“The Honda Fit owners, Mr & Mrs Seebachan, would likely have had only minor injuries if not for the faulty repair,” Hannemann wrote. “One must remember that a vehicle’s safety systems are like links in a chain. Each system must work together to ensure the other safety systems perform as designed. When the faulty structural repairs were made, the crash-worthiness systems were all compromised.” North Dakota State University Impact Biomechanical Laboratory director Mariusz Ziejewski concurred saying that te unibody car failed to properly distribute the energy around the couple, crushed their legs and trapped them inside the burning car.
The jury thought OEM procedures were “absolutely paramount,” particularly given the shop’s recognition by I-CAR, which demands quality panelbeating shops follow OEM procedures.
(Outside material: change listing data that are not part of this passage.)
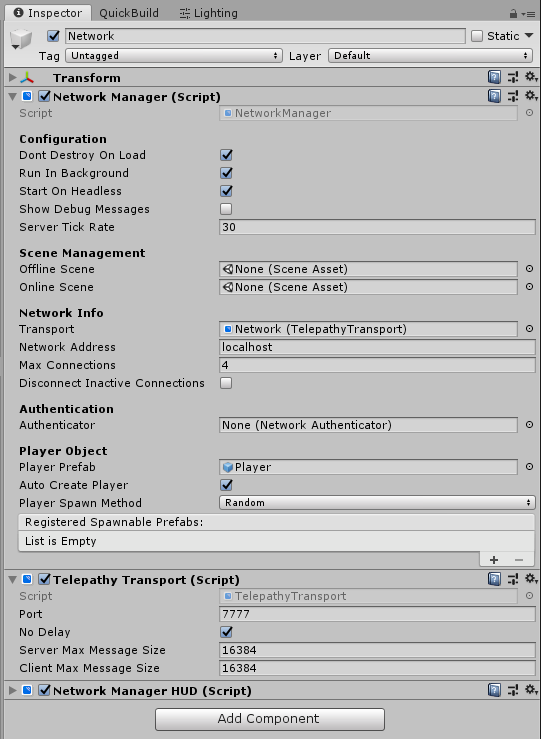
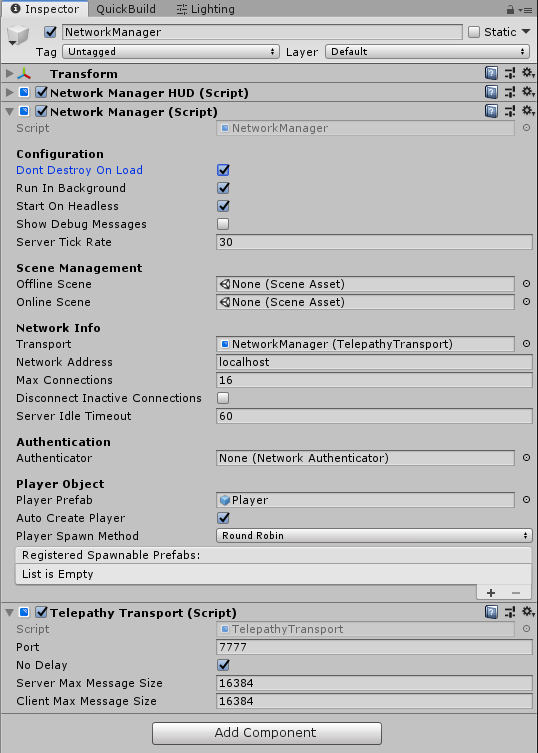
Moved serverIdleTimeout to NetworkManager

Changed region(s): [[0.0, 0.0, 1.0, 1.0]]

diff --git a/Assets/Mirror/Runtime/NetworkManager.cs b/Assets/Mirror/Runtime/NetworkManager.cs
@@ -102,10 +102,19 @@ namespace Mirror
         public int maxConnections = 4;
 
         /// <summary>
-        /// Should the server disconnect remote connections that have gone silent for more than 1 minute?
+        /// Should the server disconnect remote connections that have gone silent for more than Server Idle Timeout?
         /// </summary>
-        [Tooltip("Server Only - Disconnects remote connections that have been silent for more than 1 minute")]
+        [Tooltip("Server Only - Disconnects remote connections that have been silent for more than Server Idle Timeout")]
         public bool disconnectInactiveConnections;
+
+        /// <summary>
+        /// Timeout in seconds since last message from a client after which server will auto-disconnect.
+        /// <para>By default, clients send at least a Ping message every 2 seconds.</para>
+        /// <para>The Host client is immune from idle timeout disconnection.</para>
+        /// <para>Default value is 60 seconds.</para>
+        /// </summary>
+        [Tooltip("Timeout in seconds since last message from a client after which server will auto-disconnect if Disconnect Inactive Connections is enabled.")]
+        public float serverIdleTimeout = 60f;
 
         [Header("Authentication")]
         [Tooltip("Authentication component attached to this object")]

diff --git a/Assets/Mirror/Runtime/NetworkConnection.cs b/Assets/Mirror/Runtime/NetworkConnection.cs
@@ -22,14 +22,6 @@ namespace Mirror
         Dictionary<int, NetworkMessageDelegate> messageHandlers;
 
         /// <summary>
-        /// Timeout in seconds since last message from a client after which server will auto-disconnect.
-        /// <para>By default, clients send at least a Ping message every 2 seconds.</para>
-        /// <para>The Host client is immune from idle timeout disconnection.</para>
-        /// <para>Default value is 60 seconds.</para>
-        /// </summary>
-        public float serverIdleTimeout = 60f;
-
-        /// <summary>
         /// Unique identifier for this connection that is assigned by the transport layer.
         /// </summary>
         /// <remarks>

diff --git a/Assets/Mirror/Tests/Runtime/NetworkServerTest.cs b/Assets/Mirror/Tests/Runtime/NetworkServerTest.cs
@@ -30,9 +30,11 @@ namespace Mirror.Tests
             // Set high ping frequency so no NetworkPingMessage is generated
             NetworkTime.PingFrequency = 5f;
 
+            // Set a short timeout for this test
+            NetworkManager.singleton.serverIdleTimeout = 1f;
+
             GameObject remotePlayer = new GameObject("RemotePlayer", typeof(NetworkIdentity));
             NetworkConnectionToClient remoteConnection = new NetworkConnectionToClient(1);
-            remoteConnection.serverIdleTimeout = 1f;
             NetworkServer.OnConnected(remoteConnection);
             NetworkServer.AddPlayerForConnection(remoteConnection, remotePlayer);
 

diff --git a/Assets/Mirror/Runtime/NetworkConnectionToClient.cs b/Assets/Mirror/Runtime/NetworkConnectionToClient.cs
@@ -17,7 +17,7 @@ namespace Mirror
         // Failsafe to kick clients that have stopped sending anything to the server.
         // Clients ping the server every 2 seconds but transports are unreliable
         // when it comes to properly generating Disconnect messages to the server.
-        internal override bool IsClientAlive() => Time.time - lastMessageTime < serverIdleTimeout;
+        internal override bool IsClientAlive() => Time.time - lastMessageTime < NetworkManager.singleton.serverIdleTimeout;
 
         internal override bool Send(ArraySegment<byte> segment, int channelId = Channels.DefaultReliable)
         {

diff --git a/doc/General/ChangeLog.md b/doc/General/ChangeLog.md
@@ -9,7 +9,7 @@ Mirror uses semantic versioning, and the versions shown here are those that were
 - Added: [SyncLists](../Guides/Sync/SyncLists.md) now have Find and FindAll functions.
 - Added: NetworkBehaviour now has OnStopServer and OnStopClient virtual methods
 - Added: Weaver now supports custom Reader & Writer for types in other assemblies
-- Added: Network Manager now has an optional setting to check for and disconnect remote connections that have gone silent
+- Added: Network Manager now has an optional setting to check for and disconnect remote connections that have gone silent for a specified interval.
 - Fixed: NetworkAnimator no longer double-fires SetTrigger / ResetTrigger on the host client
 - Fixed: Destroy is no longer invoked twice on the server for the player object.
 - Changed: NetworkBehaviour: `OnNetworkDestroy` was renamed to `OnStopClient`.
The affiliation of John Eagle Collision with an OEM dealership also was “a huge deal” to the jury in showing the shop knew better. The case also highlighted that any collision repair facility representing itself as certified would have to follow OEM procedures or in advance tell the customer it was going to repair the car incorrectly and secure permission to do so. Jurors felt an OEM “recommended procedure” still meant the the shop must fix the vehicle that way or “they assume full liability.”
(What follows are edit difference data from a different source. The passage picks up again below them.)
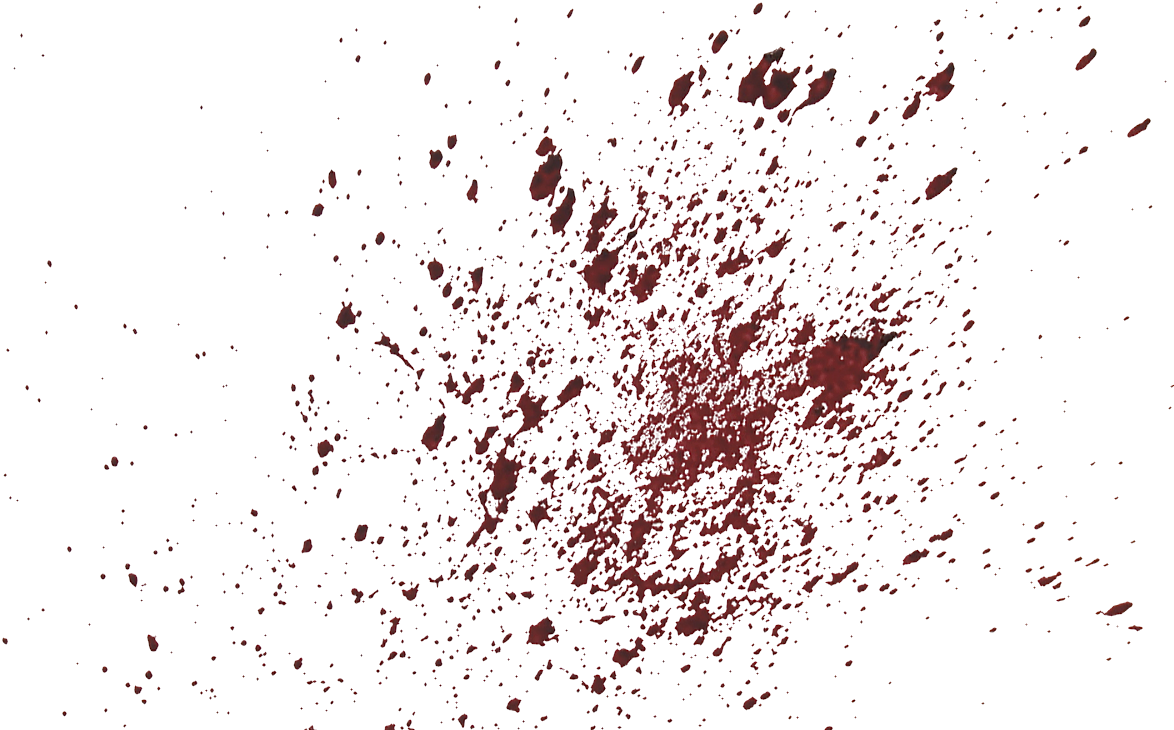
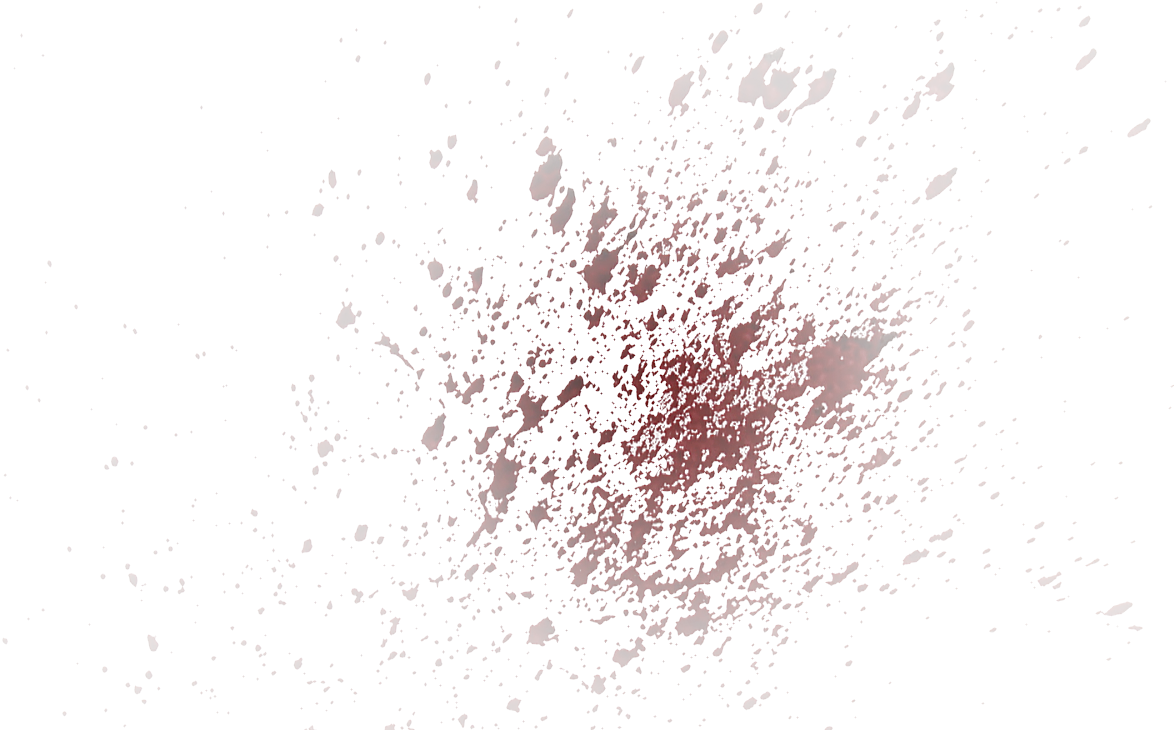
Improved 'psychopathic' fanfics effects to be nicer on any device

diff --git a/src/components/effects/psychopathic-items/EffectBloodSplatter.vue b/src/components/effects/psychopathic-items/EffectBloodSplatter.vue
@@ -16,12 +16,6 @@ const imageUrl = ref(
   new URL("@/assets/images/psychopathic/blood.png", import.meta.url).href
 );
 
-const generateRandomNumber = (min: number, max: number) =>
-  Math.random() * (max - min) + min;
-
-const generateRandomIntNumber = (min: number, max: number) =>
-  Math.floor(generateRandomNumber(min, max + 1));
-
 const generateKeyframes = (animationName: string, isReversed: boolean) => {
   const keyframes = `
         @keyframes ${animationName} {
@@ -53,10 +47,9 @@ let leftSplatterStyleElement: HTMLStyleElement | null;
 let rightSplatterStyleElement: HTMLStyleElement | null;
 
 const leftSplatterStyles = computed(() => {
-  const bottomOffset =
-    footerStore.footerHeight + generateRandomIntNumber(0, 20);
+  const bottomOffset = footerStore.footerHeight;
 
-  const animationDelay = generateRandomNumber(50, 54);
+  const animationDelay = 50.5;
   const animationName = `blood-splatter-fade-${Math.random().toString(36).substring(2, 15)}`;
 
   if (leftSplatterStyleElement) {
@@ -74,10 +67,9 @@ const leftSplatterStyles = computed(() => {
 });
 
 const rightSplatterStyles = computed(() => {
-  const bottomOffset =
-    footerStore.footerHeight + generateRandomIntNumber(0, 20);
+  const bottomOffset = footerStore.footerHeight;
 
-  const animationDelay = generateRandomNumber(56, 60);
+  const animationDelay = 58;
   const animationName = `blood-splatter-fade-reverse-${Math.random().toString(36).substring(2, 15)}`;
 
   if (rightSplatterStyleElement) {
@@ -109,12 +101,12 @@ onUnmounted(() => {
 .blood-splatter {
   position: fixed;
   z-index: 2;
-  width: 50%;
-  height: 50%;
+  width: 70%;
+  height: 70%;
   pointer-events: none;
   background-repeat: no-repeat;
   background-position: center;
-  background-size: auto;
+  background-size: cover;
   opacity: 0;
   &_left {
     left: 0;

diff --git a/src/components/PatchNotes.vue b/src/components/PatchNotes.vue
@@ -1,6 +1,23 @@
 <template>
   <ul class="patch-notes">
     <li class="patch-notes__patch-wrapper">
+      <h3 class="patch-notes__patch-version">Версия 2.0.1</h3>
+      <ol class="patch_notes__patch-features-wrapper">
+        <li class="patch_notes__patch-feature">
+          Увеличена прозрачность спрайтов по краям для эффектов 'pscyhopathic'
+          фанфиков
+        </li>
+        <li class="patch_notes__patch-feature">
+          Слегка увеличен размер спрайтов по краям для эффектов 'pscyhopathic'
+          фанфиков, а также синхронизирована частота их появления слева и справа
+        </li>
+        <li class="patch_notes__patch-feature">
+          Изменено заполнение ищображения Рими в эффектах для 'psychopathic'
+          фанфиков, чтобы оно умещалось в экран любого устройства
+        </li>
+      </ol>
+    </li>
+    <li class="patch-notes__patch-wrapper">
       <h3 class="patch-notes__patch-version">Версия 2.0.0</h3>
       <ol class="patch_notes__patch-features-wrapper">
         <li class="patch_notes__patch-feature">

diff --git a/src/App.vue b/src/App.vue
@@ -7,7 +7,7 @@
     @closeModal="closeNewPatchModal"
   >
     <p class="new-patch-label">
-      Вышла новая версия веб-приложения для фанфиков - 2.0.0! Вы можете
+      Вышла новая версия веб-приложения для фанфиков - 2.0.1! Вы можете
       взглянуть на полный список изменений по кнопке `Последние обновления`,
       находящейся в бургер-меню. Это окно больше не будет показываться, пока не
       выйдет новый патч или пока вы не почистите кэш браузера.
@@ -37,7 +37,7 @@ import { useFanficsStore } from "@/store/fanfics";
 import TheHeader from "@/components/TheHeader.vue";
 import TheFooter from "@/components/TheFooter.vue";
 
-const APP_VERSION = "2.0.0";
+const APP_VERSION = "2.0.1";
 
 const scrollbarPaddingStore = useScrollbarPaddingStore();
 

diff --git a/src/components/TheFooter.vue b/src/components/TheFooter.vue
@@ -1,7 +1,7 @@
 <template>
   <footer class="app-footer" ref="footerRef">
     <div class="app-footer__container">
-      <span class="app-footer__version">Версия 2.0.0</span>
+      <span class="app-footer__version">Версия 2.0.1</span>
       <div class="app-footer__git-link-wrapper">
         <a
           href="https://github.com/Shist/shist-fanfics"

diff --git a/src/components/effects/psychopathic-items/EffectBloodRimi.vue b/src/components/effects/psychopathic-items/EffectBloodRimi.vue
@@ -132,6 +132,6 @@ onUnmounted(() => {
   pointer-events: none;
   background-repeat: no-repeat;
   background-position: 50% 100%;
-  background-size: auto;
+  background-size: contain;
 }
 </style>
Collision repair trade groups and I-CAR have all repeatedly stressed that OEM repair procedures are the standard — but made the point that they still face resistance from insurers and other shops who treat them as merely suggestions. Ignoring OEM repair standards and specifications is hard to justify and this pressure from insurance companies is as prevalent in NZ as it is in the rest of the world. The opinion of many quality panelbeating businesses in NZ is that they are under constant pressure from insurance companies to reduce collision repair costs. This includes reducing labour times and using non-genuine replacement parts, all of which panelshops try to push back on but often with little success. Many state that insurance pressure has squeezed industry margins so low that “there is no juice left in the lemon”. This helps explain why the industry is in such a crisis – every year more and more panelshops simply close the doors, and it’s been a decade since any new large scale facility has opened in NZ.
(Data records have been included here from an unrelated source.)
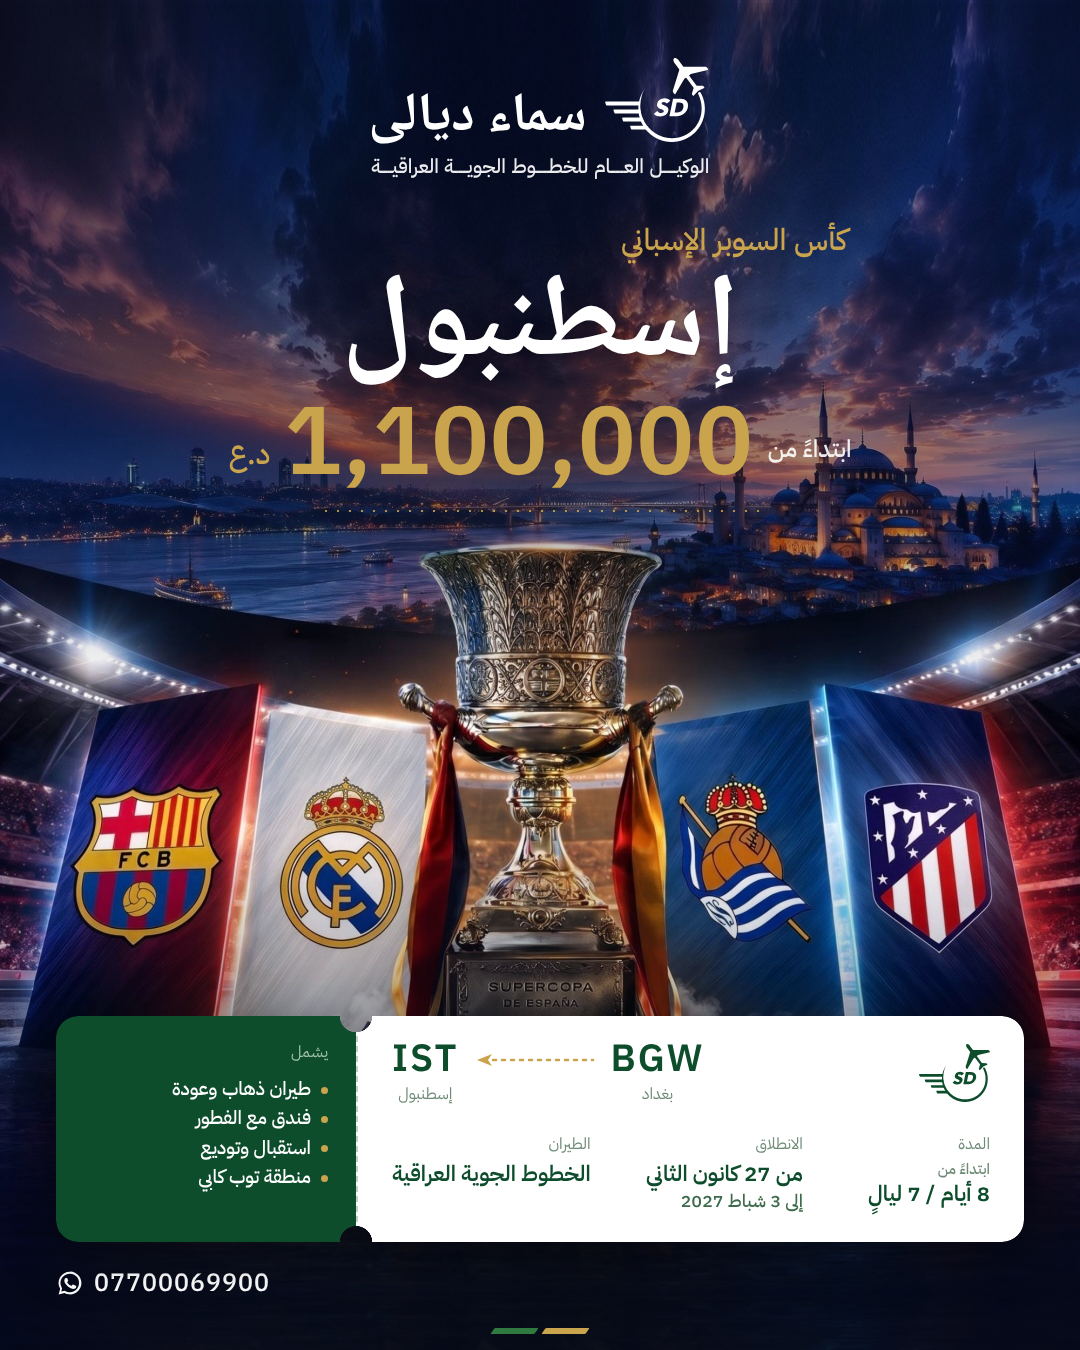
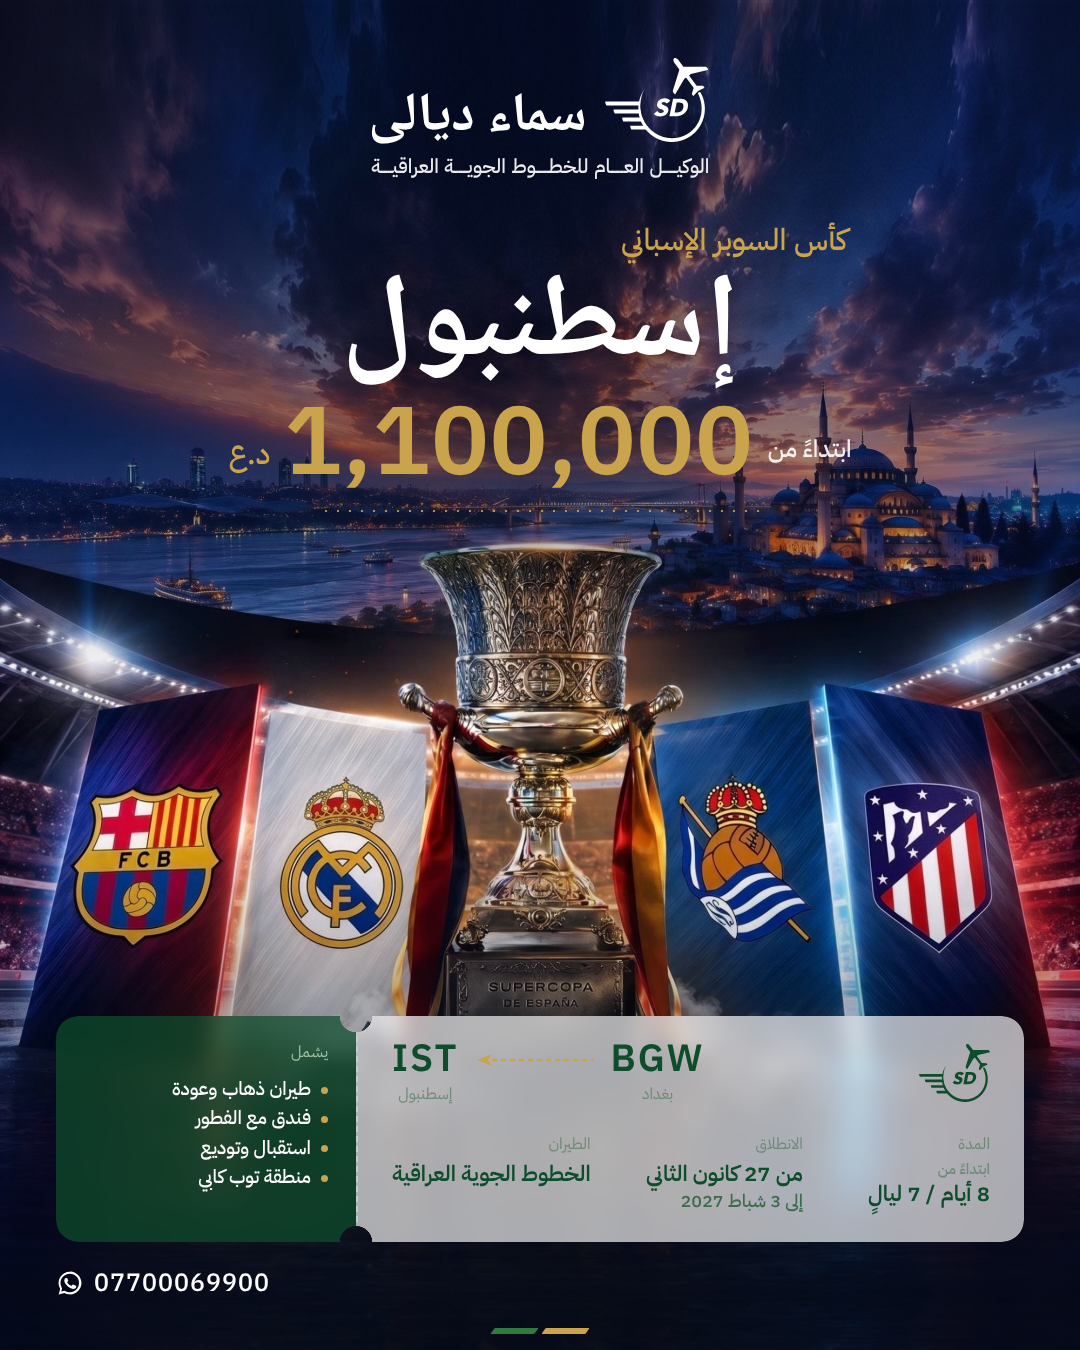
كأس السوبر: بطاقة صعود شبه شفافة بتأثير زجاجي
Claude-Session: https://claude.ai/code/session_01EprWPUJDuKvYHn821imCPv

Changed region(s): [[0.1833, 0.7467, 0.9472, 0.9333]]

diff --git a/09-التصاميم/كأس السوبر الإسباني - نظيف مع بطاقة صعود/إعلان.html b/09-التصاميم/كأس السوبر الإسباني - نظيف مع بطاقة صعود/إعلان.html
@@ -54,10 +54,10 @@
   .kicker + .dest{margin-top:10px}
   /* boarding pass at the bottom */
   .pass{position:absolute;left:56px;right:56px;bottom:108px;height:226px;display:flex;direction:rtl;
-        filter:drop-shadow(0 12px 28px rgba(0,0,0,.35))}
-  .pass .main{flex:1;background:#FFFFFF;border-radius:0 22px 22px 0;padding:24px 34px 22px;color:var(--green);position:relative;border-left:2.5px dashed #BFD2C4;
+        filter:none}
+  .pass .main{flex:1;background:rgba(255,255,255,.66);backdrop-filter:blur(10px) saturate(1.1);-webkit-backdrop-filter:blur(14px);border-radius:0 22px 22px 0;padding:24px 34px 22px;color:var(--green);position:relative;border-left:2.5px dashed #BFD2C4;
      -webkit-mask:radial-gradient(circle at 0 0,transparent 16px,#000 16.5px) top/100% 51% no-repeat,radial-gradient(circle at 0 100%,transparent 16px,#000 16.5px) bottom/100% 51% no-repeat}
-  .pass .stubx{width:300px;background:var(--green);border-radius:22px 0 0 22px;padding:24px 28px;color:#FFFFFF;position:relative;
+  .pass .stubx{width:300px;background:rgba(14,77,44,.72);backdrop-filter:blur(10px);-webkit-backdrop-filter:blur(14px);border-radius:22px 0 0 22px;padding:24px 28px;color:#FFFFFF;position:relative;
      -webkit-mask:radial-gradient(circle at 100% 0,transparent 16px,#000 16.5px) top/100% 51% no-repeat,radial-gradient(circle at 100% 100%,transparent 16px,#000 16.5px) bottom/100% 51% no-repeat}
   .pass .cut{width:0;position:relative;border-right:2.5px dashed #BFD2C4;background:#fff}
   .pass .cut::before,.pass .cut::after{content:"";position:absolute;right:-17px;width:32px;height:32px;border-radius:50%;background:#2a2a35}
Hopefully this tragic case will serve as a wake-up call for quality panelshops everywhere, and will help them resist pressure from BIG BRAND insurance companies to reduce repair costs to even more unsustainable levels. Quality collision repair facilities can now cite Seebachan v. John Eagle Collision to an insurer refusing to pay for the work to be done correctly, according to the defendants solicitor they can now say, “‘If I don’t, I could be taken to court, charged and penalised”. The argument may now be effective in the U.S. Unfortunately it’s still unlikely to gain much traction in NZ but at least it could start a conversation, and hopefully encourage more recognition & compliance with I-CAR and manufacturers repair specifications. See more at https://crashmanagement.co.nz/end-new-zealand-collision-repair-industry/